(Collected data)
== Segment start ==

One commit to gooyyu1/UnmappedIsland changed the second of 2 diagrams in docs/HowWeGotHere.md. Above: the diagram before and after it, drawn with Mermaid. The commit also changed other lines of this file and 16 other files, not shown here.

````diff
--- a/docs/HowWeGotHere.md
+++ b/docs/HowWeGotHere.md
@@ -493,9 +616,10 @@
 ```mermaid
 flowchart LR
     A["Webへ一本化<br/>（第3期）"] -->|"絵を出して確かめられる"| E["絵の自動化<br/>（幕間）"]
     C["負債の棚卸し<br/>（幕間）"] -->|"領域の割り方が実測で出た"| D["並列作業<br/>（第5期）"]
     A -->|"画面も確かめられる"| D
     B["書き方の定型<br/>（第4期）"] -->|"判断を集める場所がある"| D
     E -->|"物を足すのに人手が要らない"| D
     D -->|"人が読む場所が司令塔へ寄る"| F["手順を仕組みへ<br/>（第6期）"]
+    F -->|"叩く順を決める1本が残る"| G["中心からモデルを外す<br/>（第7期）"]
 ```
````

== Segment end ==

**WHAT IS REQUIRED**
Exact copies of all the entries above should be returned.

**ANSWER TO THIS TASK**
One commit to gooyyu1/UnmappedIsland changed the second of 2 diagrams in docs/HowWeGotHere.md. Above: the diagram before and after it, drawn with Mermaid. The commit also changed other lines of this file and 16 other files, not shown here.

````diff
--- a/docs/HowWeGotHere.md
+++ b/docs/HowWeGotHere.md
@@ -493,9 +616,10 @@
 ```mermaid
 flowchart LR
     A["Webへ一本化<br/>（第3期）"] -->|"絵を出して確かめられる"| E["絵の自動化<br/>（幕間）"]
     C["負債の棚卸し<br/>（幕間）"] -->|"領域の割り方が実測で出た"| D["並列作業<br/>（第5期）"]
     A -->|"画面も確かめられる"| D
     B["書き方の定型<br/>（第4期）"] -->|"判断を集める場所がある"| D
     E -->|"物を足すのに人手が要らない"| D
     D -->|"人が読む場所が司令塔へ寄る"| F["手順を仕組みへ<br/>（第6期）"]
+    F -->|"叩く順を決める1本が残る"| G["中心からモデルを外す<br/>（第7期）"]
 ```
````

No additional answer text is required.